"""

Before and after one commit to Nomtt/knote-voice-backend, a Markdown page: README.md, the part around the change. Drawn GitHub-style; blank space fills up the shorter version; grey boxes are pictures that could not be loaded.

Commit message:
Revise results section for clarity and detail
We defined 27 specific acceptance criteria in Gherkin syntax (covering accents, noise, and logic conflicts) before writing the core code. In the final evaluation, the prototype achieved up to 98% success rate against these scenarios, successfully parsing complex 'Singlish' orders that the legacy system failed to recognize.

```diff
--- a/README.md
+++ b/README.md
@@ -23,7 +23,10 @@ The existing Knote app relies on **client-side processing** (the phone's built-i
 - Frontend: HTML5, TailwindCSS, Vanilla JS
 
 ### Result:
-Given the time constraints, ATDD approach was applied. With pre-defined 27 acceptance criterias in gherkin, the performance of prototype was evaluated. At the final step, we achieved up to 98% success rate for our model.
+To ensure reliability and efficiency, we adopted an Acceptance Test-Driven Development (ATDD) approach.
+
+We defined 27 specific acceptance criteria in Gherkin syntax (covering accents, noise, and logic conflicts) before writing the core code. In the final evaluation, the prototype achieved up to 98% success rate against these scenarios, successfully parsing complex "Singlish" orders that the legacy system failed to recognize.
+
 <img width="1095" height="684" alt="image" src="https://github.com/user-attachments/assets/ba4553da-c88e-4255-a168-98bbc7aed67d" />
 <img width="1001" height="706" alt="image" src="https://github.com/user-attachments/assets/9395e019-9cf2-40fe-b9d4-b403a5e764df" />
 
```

"""

> **What is expected**: Everything from the first line of the records through the line containing "Revise results section for clarity and detail" is to be set down exactly, while later lines are left out.

> **Finished task**:
Before and after one commit to Nomtt/knote-voice-backend, a Markdown page: README.md, the part around the change. Drawn GitHub-style; blank space fills up the shorter version; grey boxes are pictures that could not be loaded.

Commit message:
Revise results section for clarity and detail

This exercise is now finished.